6. Business plan

Creating a sound business plan is an essential aspect of practice acquisitions, as it both gives the banks confidence that you have thought about the acquisition and gives you a guideline of where you want to go with the practice in the future. Within it you should include:

  • Business aims and objectives – do they fit your CV?
  • Description of service/products – can you do this type of work?
  • Market and competitor information – are there any threats to your business?
  • What will the practice cost to buy/rent and renovate if needed – are there any hidden costs within the purchase?
  • Proposed working arrangements and working hours – how are you going to run the practice post acquisition?
  • Financial forecasts – make sure these are realistic and back the figures up with evidence where possible

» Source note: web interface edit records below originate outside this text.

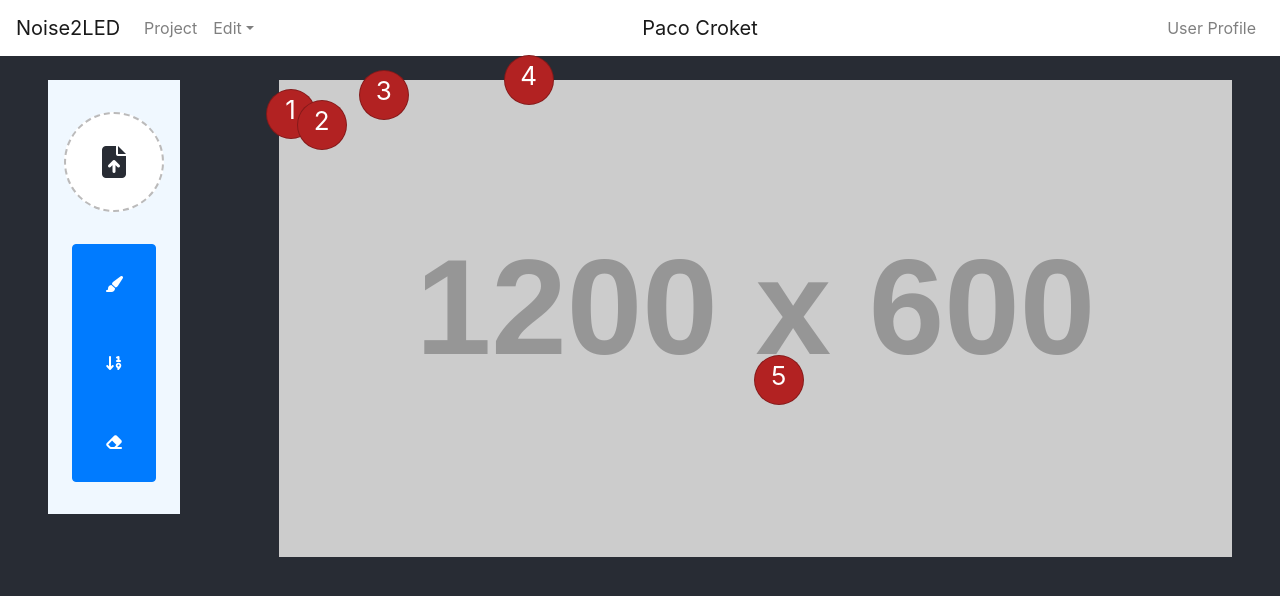
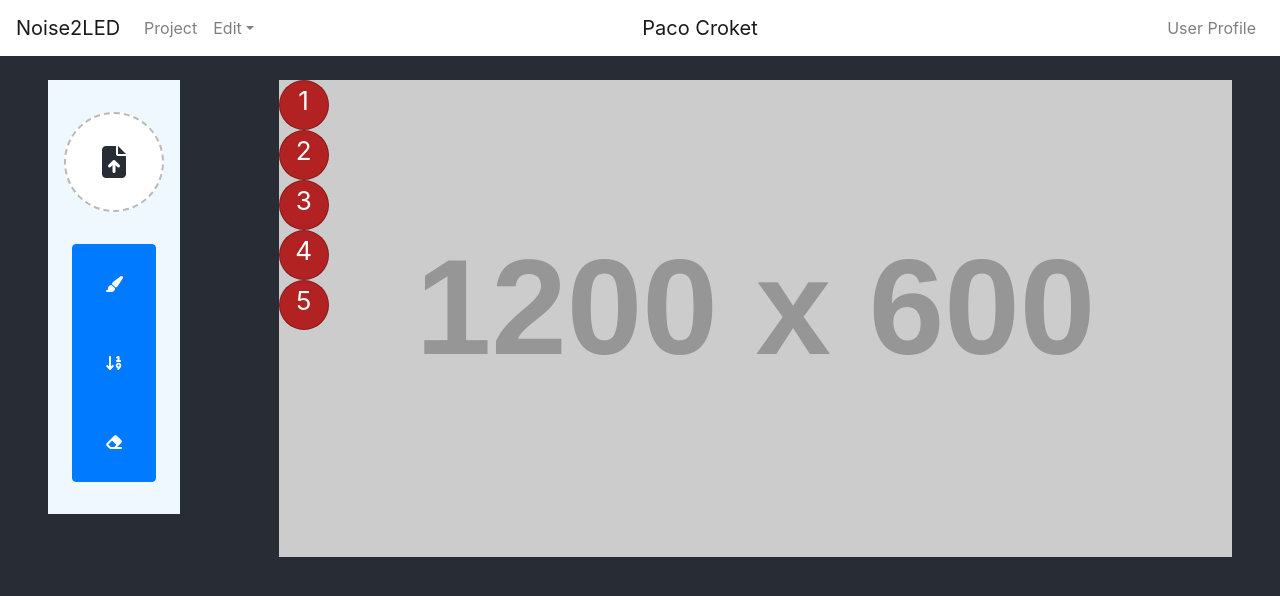
Before and after one commit to pacoCroket/coord-noise-simulation, a React (Create React App) app: page / in a window 1280 px wide. Shown: the top 596 px of the page. Built offline with nearby package versions, Linux system fonts and the light colour scheme.

Commit message:
circles are drag and drop
but margin spans over x axis

```diff
--- a/package.json
+++ b/package.json
@@ -11,6 +11,7 @@
     "react-bootstrap": "^1.0.0-beta.16",
     "react-dom": "^16.13.0",
     "react-fontawesome": "^1.7.1",
+    "react-motion": "^0.5.2",
     "react-scripts": "3.4.0",
     "styled-components": "^5.0.1"
   },
--- a/src/App.css
+++ b/src/App.css
@@ -119,7 +119,7 @@ body {
 }
 
 .led {
-  position: absolute;
+  display: block;
   z-index: 999 !important;
   margin: 0;
   -webkit-border-radius: 50%;
--- /dev/null
+++ b/src/components/Draggable.js
@@ -0,0 +1,107 @@
+import React, { Component } from "react";
+import styled, { css } from "styled-components";
+
+export default class Draggable extends Component {
+  state = {
+    isDragging: false,
+
+    originalX: 0,
+    originalY: 0,
+
+    translateX: 0,
+    translateY: 0,
+
+    lastTranslateX: 0,
+    lastTranslateY: 0
+  };
+
+  componentWillUnmount() {
+    window.removeEventListener("mousemove", this.handleMouseMove);
+    window.removeEventListener("mouseup", this.handleMouseUp);
+  }
+
+  handleMouseDown = ({ clientX, clientY }) => {
+    window.addEventListener("mousemove", this.handleMouseMove);
+    window.addEventListener("mouseup", this.handleMouseUp);
+
+    if (this.props.onDragStart) {
+      this.props.onDragStart();
+    }
+
+    this.setState({
+      originalX: clientX,
+      originalY: clientY,
+      isDragging: true
+    });
+  };
+
+  handleMouseMove = ({ clientX, clientY }) => {
+    const { isDragging } = this.state;
+    const { onDrag } = this.props;
+
+    if (!isDragging) {
+      return;
+    }
+
+    this.setState(
+      prevState => ({
+        translateX: clientX - prevState.originalX + prevState.lastTranslateX,
+        translateY: clientY - prevState.originalY + prevState.lastTranslateY
+      }),
+      () => {
+        if (onDrag) {
+          onDrag({
+            translateX: this.state.translateX,
+            translateY: this.state.translateY
+          });
+        }
+      }
+    );
+  };
+
+  handleMouseUp = () => {
+    window.removeEventListener("mousemove", this.handleMouseMove);
+    window.removeEventListener("mouseup", this.handleMouseUp);
+
+    this.setState(
+      {
+        originalX: 0,
+        originalY: 0,
+        lastTranslateX: this.state.translateX,
+        lastTranslateY: this.state.translateY,
+
+        isDragging: false
+      },
+      () => {
+        if (this.props.onDragEnd) {
+          this.props.onDragEnd();
+        }
+      }
+    );
+  };
+
+  getStyle = () => {
+    return { transform: `translate(${this.state.translateX}px, ${this.state.translateY}px)`, cursor: `${this.state.isDragging ? "grabbing" : "grab"}`,
+    opacity: `${this.state.isDragging? "0.8":'1'}` };
+  };
+
+  render() {
+    const { children } = this.props;
+    // const { translateX, translateY, isDragging } = this.state;
+
+    return (
+      <div onMouseDown={this.handleMouseDown} style={this.getStyle()}>
+        {children}
+      </div>
+    );
+  }
+}
+
+const Container = styled.div.attrs({
+  style: ({ x, y, isDragging }) => ({
+    left: `${x}px`,
+    top: `${y}px`,
+    cursor: `${isDragging ? "grabbing" : "grab"}`,
+    opacity: `${isDragging && "0.8"}`
+  })
+});
--- a/src/components/Led.js
+++ b/src/components/Led.js
@@ -1,10 +1,10 @@
 import React, { Component } from "react";
 import PropTypes from "prop-types";
+import Draggable from "./Draggable";
 
 export default class Led extends Component {
   getStyle = () => {
-    return { left: `${this.props.led.x - this.props.ledSize/2}px`, top: `${this.props.led.y - this.props.ledSize/2}px`,
-            width: this.props.ledSize, height: this.props.ledSize };
+    return { width: this.props.ledSize, height: this.props.ledSize };
   };
 
   clicked = e => {
@@ -15,9 +15,11 @@ export default class Led extends Component {
 
   render() {
     return (
-      <div className="led" style={this.getStyle()} onMouseDown={this.clicked}>
-        <p className="m-0">{this.props.led.id}</p>
-      </div>
+      <Draggable className="m-0">
+        <div className="led m-0" style={this.getStyle()}>
+          <p className="m-0">{this.props.led.id}</p>
+        </div>
+      </Draggable>
     );
   }
 }
```
Also changed, not shown: 1 other file (tests, documents, lock files or other folders).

7.Structure of acquisition

Take advice from dental professionals on the best acquisition structure for you. If you get the structure of the business wrong it can cost you more in solicitor’s fees to correct it and you may not be able to hold the NHS contract within the structure, which in turn can cause delays in the sale and incur additional costs.

8.Securing finance

DE Finance can help recommend you as a purchaser by assessing any target practice that you want to bid on. We can give you an indication of deposit levels, how much work you will need to do in the practice and also let you know if we are confident that you will be able to secure funding against it. Having a professional that really understands the acquisition will help with the smooth running of the sale and ensure that you don’t have any unnecessary delays. Many people ask us the difference between approaching a bank directly and using a broker, my answer is always the same: you can approach directly, but because we have experience dealing with the banks we have a very good idea which is the best bank manager to approach.

The other frequently asked question is whether we can secure you preferential rates; this is not true. However, because of our knowledge, experience and ability to place your application with someone that works with us on a regular basis, we tend to find that they come in with their best rates anyway. Altogether, securing the right deal for you at the best rate possible is a selective process, so you need to make sure you are giving yourself the best opportunities.


To minimise delays, your application must be submitted on time (typically 10 weeks or more before the projected completion date) correctly filled out according to CQC’s exact specifications. If there are any errors or incomplete details the application will be rejected, so make sure you read the questions carefully and give yourself sufficient time to fill in the form (roughly about eight hours). DE Finance can support you with this process to ensure minimal fuss.  Our advice is to start the CQC process and apply for your DBS as soon as you have agreed Heads of Terms with the vendor.

10.Due diligence

This part of the process is essential to ensuring the practice is viable and there are no major problems that could affect business later on down the line. As a buyer, due diligence is largely out of your control, however, you must not become complacent at this stage. Review the information given to you by the seller’s team with your dental specialist solicitor, and if there any issues, raise them sooner rather than later. Other than that, the key is to be patient; gathering documentation can take a long time, with delays often expected along the way. All you can do is stay positive and ensure you utilise the services of a solicitor who knows practice acquisitions like the back of their hand. Equally DE Finance will help co-ordinate this information and handle any communication between parties to ensure that all documentation is completed and returned ready for completion.

To stay ahead of the game make sure you are up to date with dental practice acquisition processes – it could make all the difference to your outcome.